The results of our scientific study using regression analysis (state of the art statistical analysis) were published recently in the top-rated scholarly journal, American Review of Public Administration, and reviewed by leading experts in the field of property tax assessment. The chances of our research findings being wrong is less than 5%. The same data has been used in 10 other research articles to show what factors hurt or help a neighborhoods growth or demise.

We found that median neighborhood values, calculated from data provided by Louisville’s PVA, compares favorably with median values/prices calculated from MLS sales and U.S. Census data. The ratio analysis found that the average assess-to-sale ratio is approximately 85 percent, which follows the legal guidelines of conducting fair assessments in Kentucky.

If sold, a residential property in Louisville is promptly reassessed for the next year to the value for which the home was sold. Unlike many other cities (Philadelphia, New Orleans), we found that race and income of neighborhoods did not influence property valuation in Louisville. This might be why Jefferson County PVA has been acclaimed as a national model for best practices.

People in the Highlands who invested in this classic gentrifying neighborhood took the risk and are being rewarded with skyrocketing property values that have doubled and even tripled in the past 10 years; they should be thrilled that they have a secure nest egg for retirement. Housing prices will continue to skyrocket because there is a big demand for a green neighborhood—calm two-way streets, safety in riding bikes, walkable neighborhoods, community gardens, low crime, tree-lined streets, close to downtown, no brownfields, and sense of community.

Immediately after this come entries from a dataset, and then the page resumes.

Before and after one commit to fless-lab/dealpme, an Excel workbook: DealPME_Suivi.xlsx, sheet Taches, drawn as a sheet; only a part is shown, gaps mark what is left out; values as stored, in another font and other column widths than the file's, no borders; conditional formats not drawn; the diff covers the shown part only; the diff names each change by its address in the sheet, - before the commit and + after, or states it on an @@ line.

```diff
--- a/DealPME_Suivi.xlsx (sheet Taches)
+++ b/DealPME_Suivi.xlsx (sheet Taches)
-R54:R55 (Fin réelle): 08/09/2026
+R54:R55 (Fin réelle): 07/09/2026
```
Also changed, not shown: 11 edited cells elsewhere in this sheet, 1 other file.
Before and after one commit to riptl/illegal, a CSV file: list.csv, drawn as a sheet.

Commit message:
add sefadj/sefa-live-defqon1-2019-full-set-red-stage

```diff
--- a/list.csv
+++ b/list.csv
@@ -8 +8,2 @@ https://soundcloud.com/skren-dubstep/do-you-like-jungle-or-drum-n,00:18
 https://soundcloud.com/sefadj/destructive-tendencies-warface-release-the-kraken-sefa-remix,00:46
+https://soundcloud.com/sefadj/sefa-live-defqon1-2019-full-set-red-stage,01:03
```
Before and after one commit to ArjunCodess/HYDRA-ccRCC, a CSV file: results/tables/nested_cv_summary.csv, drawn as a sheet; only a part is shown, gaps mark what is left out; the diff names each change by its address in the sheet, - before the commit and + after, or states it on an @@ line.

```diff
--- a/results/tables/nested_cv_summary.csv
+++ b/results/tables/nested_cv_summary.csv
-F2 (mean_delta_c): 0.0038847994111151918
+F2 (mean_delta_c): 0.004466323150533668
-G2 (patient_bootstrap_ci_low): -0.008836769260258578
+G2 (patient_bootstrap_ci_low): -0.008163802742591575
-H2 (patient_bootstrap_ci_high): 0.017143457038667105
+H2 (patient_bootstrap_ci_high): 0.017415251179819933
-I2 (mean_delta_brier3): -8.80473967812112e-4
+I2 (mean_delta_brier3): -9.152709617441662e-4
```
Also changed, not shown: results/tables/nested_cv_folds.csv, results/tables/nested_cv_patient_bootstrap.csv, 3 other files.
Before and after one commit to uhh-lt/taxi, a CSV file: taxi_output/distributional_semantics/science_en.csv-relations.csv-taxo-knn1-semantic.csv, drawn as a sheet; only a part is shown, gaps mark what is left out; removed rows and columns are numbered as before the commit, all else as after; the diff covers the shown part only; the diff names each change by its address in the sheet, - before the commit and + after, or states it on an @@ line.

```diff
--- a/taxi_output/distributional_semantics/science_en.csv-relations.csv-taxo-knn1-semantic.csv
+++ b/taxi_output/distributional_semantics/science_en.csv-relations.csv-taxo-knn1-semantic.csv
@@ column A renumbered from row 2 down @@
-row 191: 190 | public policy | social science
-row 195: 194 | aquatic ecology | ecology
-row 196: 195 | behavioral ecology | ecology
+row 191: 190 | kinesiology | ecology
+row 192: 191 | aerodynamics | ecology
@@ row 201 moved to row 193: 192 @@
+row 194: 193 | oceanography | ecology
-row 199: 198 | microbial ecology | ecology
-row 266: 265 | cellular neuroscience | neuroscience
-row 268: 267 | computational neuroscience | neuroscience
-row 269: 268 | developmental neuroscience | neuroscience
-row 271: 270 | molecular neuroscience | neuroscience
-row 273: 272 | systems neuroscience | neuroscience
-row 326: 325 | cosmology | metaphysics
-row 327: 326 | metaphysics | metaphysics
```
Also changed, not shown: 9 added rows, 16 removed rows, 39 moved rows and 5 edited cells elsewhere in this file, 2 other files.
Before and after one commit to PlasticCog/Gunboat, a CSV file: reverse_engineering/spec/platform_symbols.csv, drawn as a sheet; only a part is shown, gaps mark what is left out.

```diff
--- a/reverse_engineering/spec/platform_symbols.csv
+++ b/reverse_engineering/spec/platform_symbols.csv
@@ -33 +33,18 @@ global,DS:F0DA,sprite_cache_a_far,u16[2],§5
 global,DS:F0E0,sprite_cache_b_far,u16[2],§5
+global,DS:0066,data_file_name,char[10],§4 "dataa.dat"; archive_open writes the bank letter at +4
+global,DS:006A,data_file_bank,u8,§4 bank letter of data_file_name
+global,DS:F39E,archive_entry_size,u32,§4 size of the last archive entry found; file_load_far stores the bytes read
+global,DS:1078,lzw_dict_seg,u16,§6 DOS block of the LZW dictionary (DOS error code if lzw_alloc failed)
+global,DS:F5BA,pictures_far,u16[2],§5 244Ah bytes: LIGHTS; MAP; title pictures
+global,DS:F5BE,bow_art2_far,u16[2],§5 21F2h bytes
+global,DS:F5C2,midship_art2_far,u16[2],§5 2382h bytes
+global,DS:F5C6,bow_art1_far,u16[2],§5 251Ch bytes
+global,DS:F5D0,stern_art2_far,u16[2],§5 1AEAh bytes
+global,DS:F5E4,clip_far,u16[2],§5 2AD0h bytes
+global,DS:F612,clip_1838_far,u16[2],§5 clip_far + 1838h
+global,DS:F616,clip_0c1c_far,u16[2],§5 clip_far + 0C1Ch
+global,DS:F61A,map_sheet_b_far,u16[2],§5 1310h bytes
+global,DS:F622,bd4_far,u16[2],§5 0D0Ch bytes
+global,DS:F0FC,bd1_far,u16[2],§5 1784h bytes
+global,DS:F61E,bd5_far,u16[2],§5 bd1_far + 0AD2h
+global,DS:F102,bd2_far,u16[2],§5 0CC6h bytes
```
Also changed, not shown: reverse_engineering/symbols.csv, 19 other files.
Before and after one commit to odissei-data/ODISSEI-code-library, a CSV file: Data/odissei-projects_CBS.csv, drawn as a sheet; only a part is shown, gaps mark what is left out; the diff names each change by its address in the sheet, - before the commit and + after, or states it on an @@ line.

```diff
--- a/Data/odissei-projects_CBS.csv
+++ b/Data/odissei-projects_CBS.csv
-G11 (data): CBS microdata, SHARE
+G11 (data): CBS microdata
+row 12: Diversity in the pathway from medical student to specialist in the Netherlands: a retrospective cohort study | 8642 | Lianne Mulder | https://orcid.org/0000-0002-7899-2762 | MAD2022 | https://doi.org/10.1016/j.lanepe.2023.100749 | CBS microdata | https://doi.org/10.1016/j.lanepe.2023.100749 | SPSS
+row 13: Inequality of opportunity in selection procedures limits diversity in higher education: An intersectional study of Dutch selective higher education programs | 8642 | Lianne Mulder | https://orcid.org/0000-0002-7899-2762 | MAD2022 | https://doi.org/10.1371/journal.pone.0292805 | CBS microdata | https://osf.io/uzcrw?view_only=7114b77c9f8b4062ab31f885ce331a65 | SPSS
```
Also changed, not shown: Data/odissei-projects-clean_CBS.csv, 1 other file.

This is the secret sauce for renewing neighborhoods that were once down-and-out slums.

Over time the prices of everything including government services go up. It is only fair that home assessments reflect their true value: taxes are needed to provide adequate services and revenue must be raised. Those with the apparent ability to pay should pay their fair share of the tax burden.

Higher taxes? It’s a small price to pay for getting a secure financial future. More people will stay longer in the Highlands than those neighborhoods undergoing disinvestment. The higher assessment rates will also allow homeowners the proof they need to tell banks to refinance their current mortgages by cutting interest rates in half from say 6 percent to 3 percent. Try getting a 3 percent loan in west Louisville!

What’s worse than gentrification and higher taxes? No gentrification! The real outrage should be coming from those who live in select downtown neighborhoods who see their homes steadily eroding in value and in some cases lose their entire nest egg. It is taxes that provide the infrastructure for these neighborhoods — lose your housing value, lose your neighborhood.

John Gilderbloom is Director of the Center for Sustainable Neighborhoods and professor of public administration at the University of Louisville. He has written 50 articles on community development, housing and transportation mostly about Louisville.